            Patrons are the focus of any library, and their reading interests should be met without judgment or with separation within the collection. This applies to African American and GBLTQ fiction because they may represent potential controversy. Controversy occurs within the library with regards to banned books, the freedom of speech, and the right to creative expression. These works should not be separated within the library’s collection because patrons may feel hesitant to browse these sections as they may feel judged for their desire to read these books. Just as one might feel judged for preferring graphic novels or YA books, one preferring GBLTQ or African American fiction may feel the same pressure. This is what we should strive to prevent in our mission as library professionals that seek to create a welcoming environment for all patrons.

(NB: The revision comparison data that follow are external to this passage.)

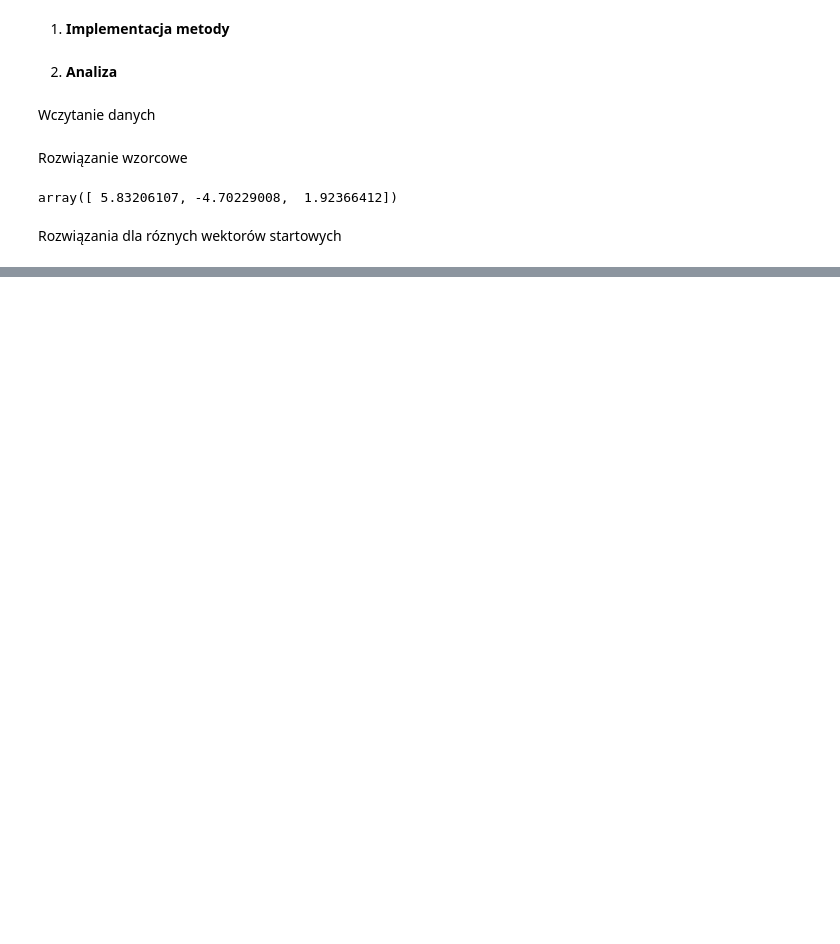
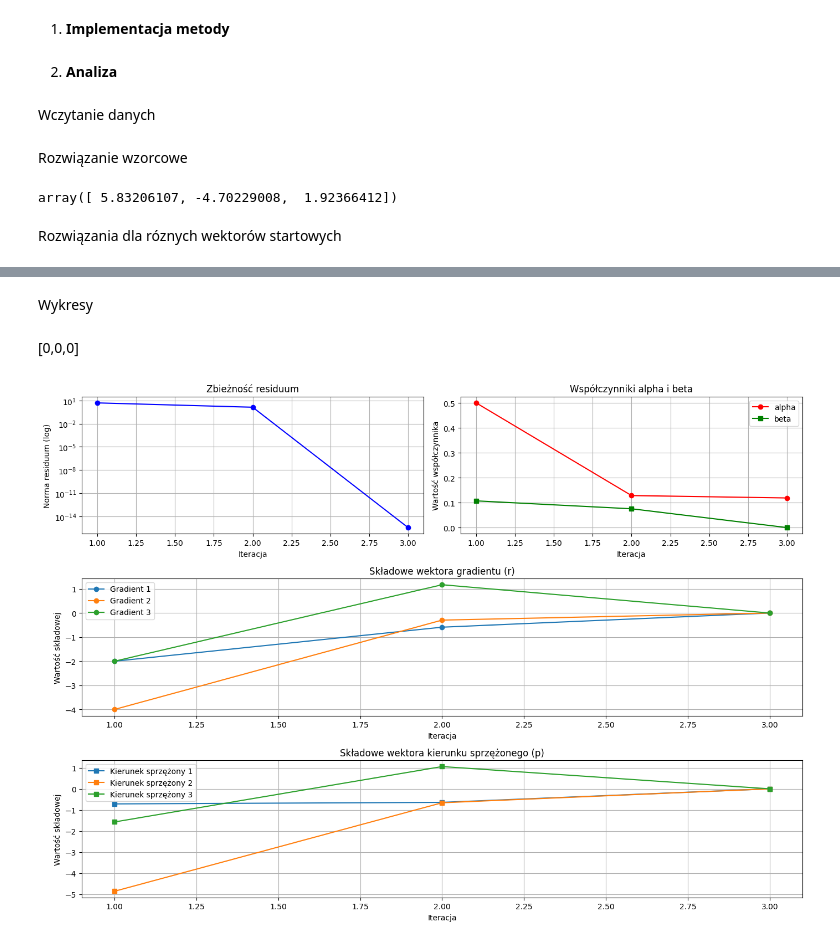
Before and after one commit to jarzeckil/mnum, a Jupyter notebook: lab5/lab5_jarzecki.ipynb, the cells around one changed output, grey strips where cells are left out. Saved outputs shown, nothing was run; the diff lists cells and outputs as text; code cells hidden in the pictures; blank space fills up the shorter version.

```diff
--- a/lab5/lab5_jarzecki.ipynb
+++ b/lab5/lab5_jarzecki.ipynb
@@ -61,0 +144,9 @@ result = [ 5.83206107 -4.70229008  1.92366412], iteration count = 6
+# %% [markdown]
+Wykresy
+# %% [markdown]
+[0,0,0]
+# %%
+history = detailed_cgm_analysis(A, b, x0_0)
+plot_detailed_cgm(history)
+# %% [output]
+[figure, added]
```
Also changed, not shown: parts of 12 cells of this notebook, 1 other file.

            We should be prepared to encourage and support those seeking African American and GBLTQ fiction as we would support and encourage those seeking for YA books or graphic novels. They have an important place in the library’s collection, and limiting these impressive works by separation may discourage the patrons that are seeking to read them. Though I am unsure of what strategy I would use to prevent this, I know this discouragement is not something I would want to occur in whatever library I begin my career in. I would strive to find a convenient and easy way to catalog the library’s collection for the benefit of the patrons that come to the library.


  1. Great post. I am always torn by this decision when patrons seem to be asking for genres to be shelved separately. My library interfiled all its fiction three years ago, and some people grumbled at first, but I think it was for the best, particularly because there was no space for the specific genre sections to expand in any direction.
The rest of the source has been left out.